On October 13, 1995, at 1830 hours Pacific daylight time, a Cessna 140, N1782V, collided with the ground following a loss of engine power during the takeoff initial climb at the Main Prairie airport, Dixon, California. The aircraft was owned and operated by the student pilot and was engaged in touch-and-go traffic pattern operations. Visual meteorological conditions prevailed and no flight plan was filed. The aircraft incurred substantial damage. The student pilot, the sole occupant, sustained minor injuries.

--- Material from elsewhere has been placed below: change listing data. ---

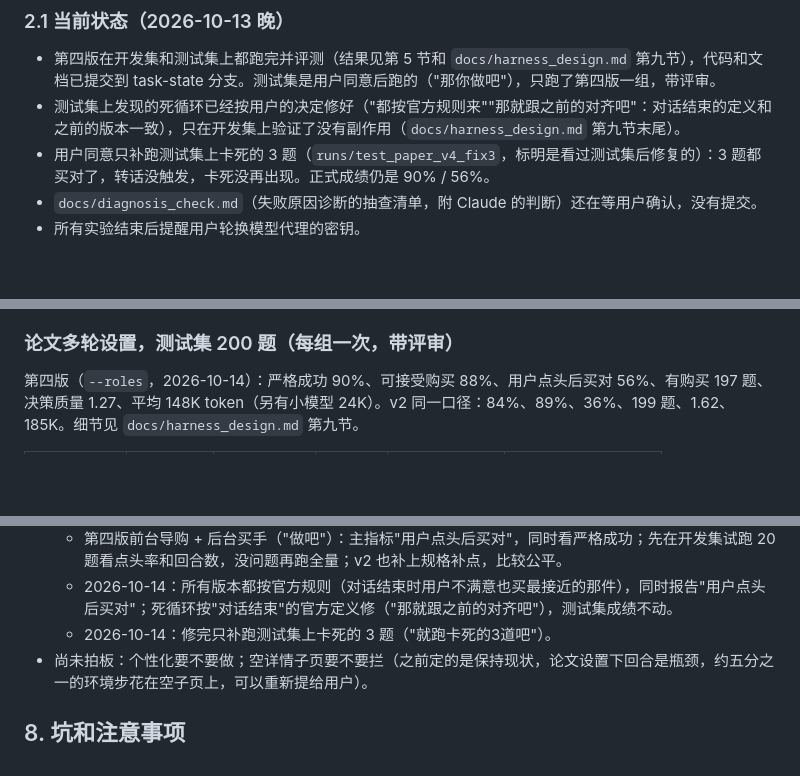
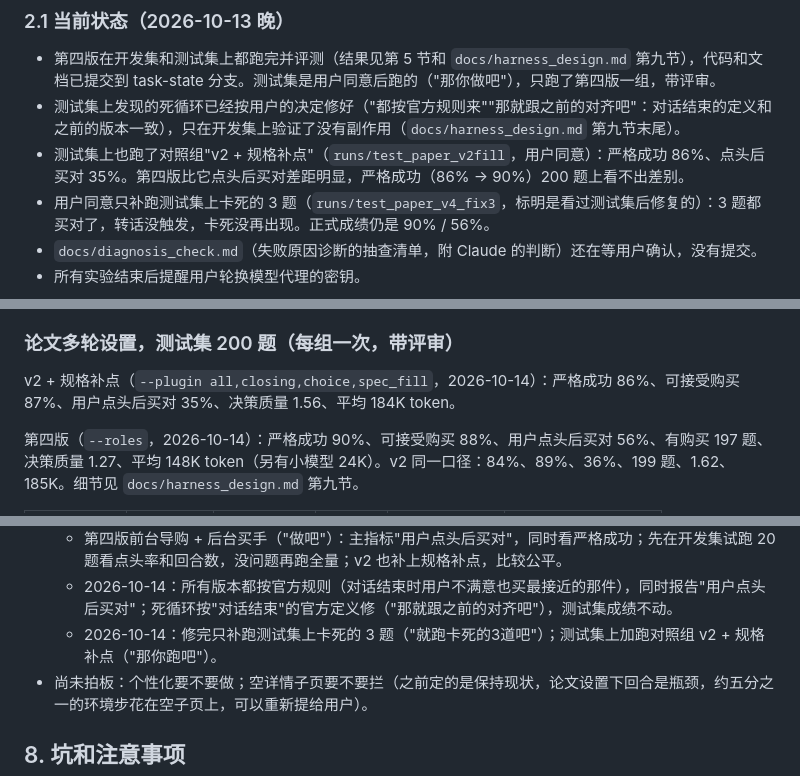
Before and after one commit to Simcooe/harness-of-shop, a Markdown page: docs/handoff.md, 3 parts joined by grey strips. Rendered like a GitHub page; blank space fills up the shorter version.

```diff
--- a/docs/handoff.md
+++ b/docs/handoff.md
@@ -39,6 +39,7 @@
 
 - 第四版在开发集和测试集上都跑完并评测（结果见第 5 节和 `docs/harness_design.md` 第九节），代码和文档已提交到 task-state 分支。测试集是用户同意后跑的（"那你做吧"），只跑了第四版一组，带评审。
 - 测试集上发现的死循环已经按用户的决定修好（"都按官方规则来""那就跟之前的对齐吧"：对话结束的定义和之前的版本一致），只在开发集上验证了没有副作用（`docs/harness_design.md` 第九节末尾）。
+- 测试集上也跑了对照组"v2 + 规格补点"（`runs/test_paper_v2fill`，用户同意）：严格成功 86%、点头后买对 35%。第四版比它点头后买对差距明显，严格成功（86% → 90%）200 题上看不出差别。
 - 用户同意只补跑测试集上卡死的 3 题（`runs/test_paper_v4_fix3`，标明是看过测试集后修复的）：3 题都买对了，转话没触发，卡死没再出现。正式成绩仍是 90% / 56%。
 - `docs/diagnosis_check.md`（失败原因诊断的抽查清单，附 Claude 的判断）还在等用户确认，没有提交。
 - 所有实验结束后提醒用户轮换模型代理的密钥。
@@ -241,6 +242,8 @@ python3 eval/recovery.py --multiturn data/multiturn/test.jsonl --A runs/test200_
 
 ### 论文多轮设置，测试集 200 题（每组一次，带评审）
 
+v2 + 规格补点（`--plugin all,closing,choice,spec_fill`，2026-10-14）：严格成功 86%、可接受购买 87%、用户点头后买对 35%、决策质量 1.56、平均 184K token。
+
 第四版（`--roles`，2026-10-14）：严格成功 90%、可接受购买 88%、用户点头后买对 56%、有购买 197 题、决策质量 1.27、平均 148K token（另有小模型 24K）。v2 同一口径：84%、89%、36%、199 题、1.62、185K。细节见 `docs/harness_design.md` 第九节。
 
 
@@ -318,7 +322,7 @@ python3 eval/recovery.py --multiturn data/multiturn/test.jsonl --A runs/test200_
   - 2026-10-14：测试集上跑第四版、评审改成能看懂分工模式、v2 测试集用新指标重评（"那你做吧"）；用户担心改评测会影响 v2 以后的评测，约定"只加不改"，并用缓存核对旧结果不变。
   - 第四版前台导购 + 后台买手（"做吧"）：主指标"用户点头后买对"，同时看严格成功；先在开发集试跑 20 题看点头率和回合数，没问题再跑全量；v2 也补上规格补点，比较公平。
   - 2026-10-14：所有版本都按官方规则（对话结束时用户不满意也买最接近的那件），同时报告"用户点头后买对"；死循环按"对话结束"的官方定义修（"那就跟之前的对齐吧"），测试集成绩不动。
-  - 2026-10-14：修完只补跑测试集上卡死的 3 题（"就跑卡死的3道吧"）。
+  - 2026-10-14：修完只补跑测试集上卡死的 3 题（"就跑卡死的3道吧"）；测试集上加跑对照组 v2 + 规格补点（"那你跑吧"）。
 - 尚未拍板：个性化要不要做；空详情子页要不要拦（之前定的是保持现状，论文设置下回合是瓶颈，约五分之一的环境步花在空子页上，可以重新提给用户）。
 
 ## 8. 坑和注意事项
```
Also changed, not shown: other parts of docs/handoff.md (+1 -0 lines), docs/harness_design.md (+14 -0 lines).
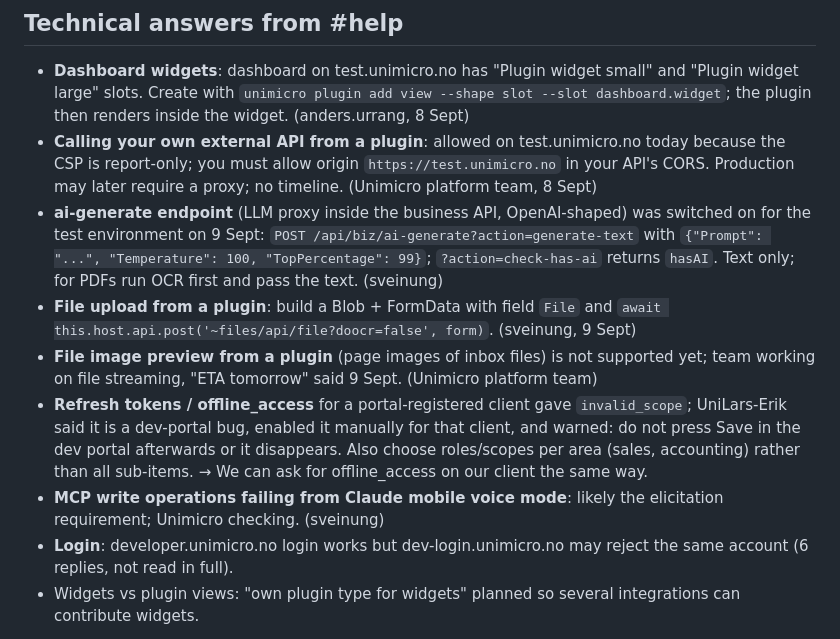
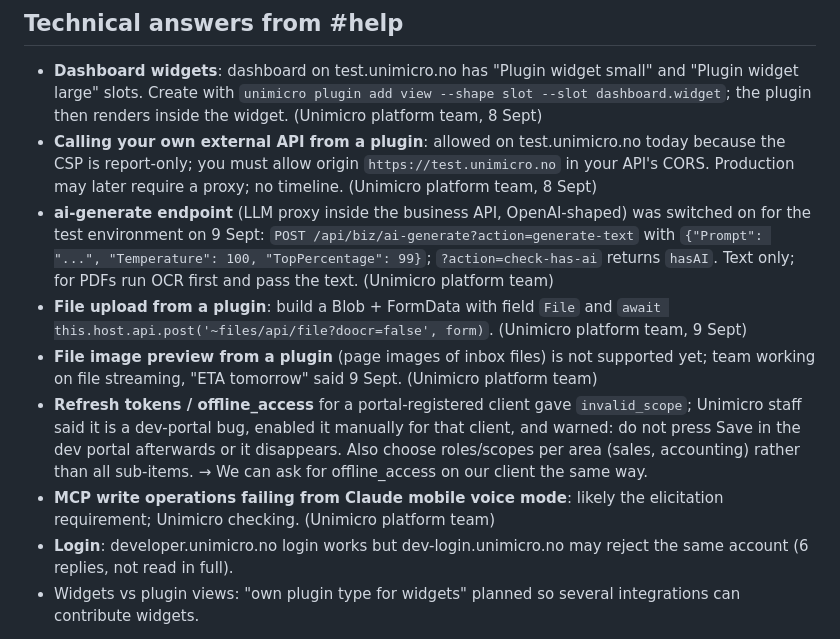
Before and after one commit to Jean-Nicolas-Gilles-Hopfer/unimicro-close-assistant, a Markdown page: SLACK-DIGEST.md, the part around the change. GitHub-like rendering.

Commit message:
Slack digest: remaining handles replaced by roles
Co-Authored-By: Claude Fable 5.1 <noreply@anthropic.com>

```diff
--- a/SLACK-DIGEST.md
+++ b/SLACK-DIGEST.md
@@ -18,24 +18,24 @@ Answers came from the Unimicro platform team; names are left out here.
 ## Technical answers from #help
 - **Dashboard widgets**: dashboard on test.unimicro.no has "Plugin widget small" and "Plugin widget large"
   slots. Create with `unimicro plugin add view --shape slot --slot dashboard.widget`; the plugin then renders
-  inside the widget. (anders.urrang, 8 Sept)
+  inside the widget. (Unimicro platform team, 8 Sept)
 - **Calling your own external API from a plugin**: allowed on test.unimicro.no today because the CSP is
   report-only; you must allow origin `https://test.unimicro.no` in your API's CORS. Production may later
   require a proxy; no timeline. (Unimicro platform team, 8 Sept)
 - **ai-generate endpoint** (LLM proxy inside the business API, OpenAI-shaped) was switched on for the test
   environment on 9 Sept: `POST /api/biz/ai-generate?action=generate-text` with
   `{"Prompt": "...", "Temperature": 100, "TopPercentage": 99}`; `?action=check-has-ai` returns `hasAI`.
-  Text only; for PDFs run OCR first and pass the text. (sveinung)
+  Text only; for PDFs run OCR first and pass the text. (Unimicro platform team)
 - **File upload from a plugin**: build a Blob + FormData with field `File` and
-  `await this.host.api.post('~files/api/file?doocr=false', form)`. (sveinung, 9 Sept)
+  `await this.host.api.post('~files/api/file?doocr=false', form)`. (Unimicro platform team, 9 Sept)
 - **File image preview from a plugin** (page images of inbox files) is not supported yet; team working on
   file streaming, "ETA tomorrow" said 9 Sept. (Unimicro platform team)
-- **Refresh tokens / offline_access** for a portal-registered client gave `invalid_scope`; UniLars-Erik said
+- **Refresh tokens / offline_access** for a portal-registered client gave `invalid_scope`; Unimicro staff said
   it is a dev-portal bug, enabled it manually for that client, and warned: do not press Save in the dev
   portal afterwards or it disappears. Also choose roles/scopes per area (sales, accounting) rather than all
   sub-items. → We can ask for offline_access on our client the same way.
 - **MCP write operations failing from Claude mobile voice mode**: likely the elicitation requirement;
-  Unimicro checking. (sveinung)
+  Unimicro checking. (Unimicro platform team)
 - **Login**: developer.unimicro.no login works but dev-login.unimicro.no may reject the same account (6 replies,
   not read in full).
 - Widgets vs plugin views: "own plugin type for widgets" planned so several integrations can contribute widgets.
```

The local area solo instructional flight originated at the Main Prairie airport on the day of the accident at 1800. Use your browsers 'back' function to return to synopsisReturn to Query Page
In a telephone interview, the pilot reported that he was performing touch-and-go pattern operations on runway 32. He said he noted that the fuel level in the left tank was down to 1/4 shortly after lift-off. The pilot then switched the fuel selector valve from the left tank to the right and the engine sputtered and lost power. The aircraft altitude was insufficient to return to the runway and the pilot landed in a corn field, damaging the fuselage and wings. The pilot said that after the accident he noticed that the fuel valve handle was positioned 1/2 inch beyond the right tank index point.
The aircraft sustained substantial damage to the engine mount, propeller, the forward engine cowling and airframe aft of the firewall. FAA inspectors conducted an on-scene investigation, both at the accident site and after recovery to a salvage yard. The inspectors found that there was 2 1/2 gallons of fuel in the right wing tank and 3 1/2 gallons in the left wing tank. They stated that no water contamination was detected. When the gascolator was inspected, it was found to be free of visible obstructions and the screen appeared new. When investigators opened the carburetor they noted a small amount of debris in the bowl. The individual debris particles were noted to be large enough to obstruct the flow of fuel to the main jet. Further inspection revealed there was a fragment of debris in the orifice of the main jet blocking it about 60 to 70 percent.
Microscopic inspection of the small piece of debris did not reveal its composition or origin.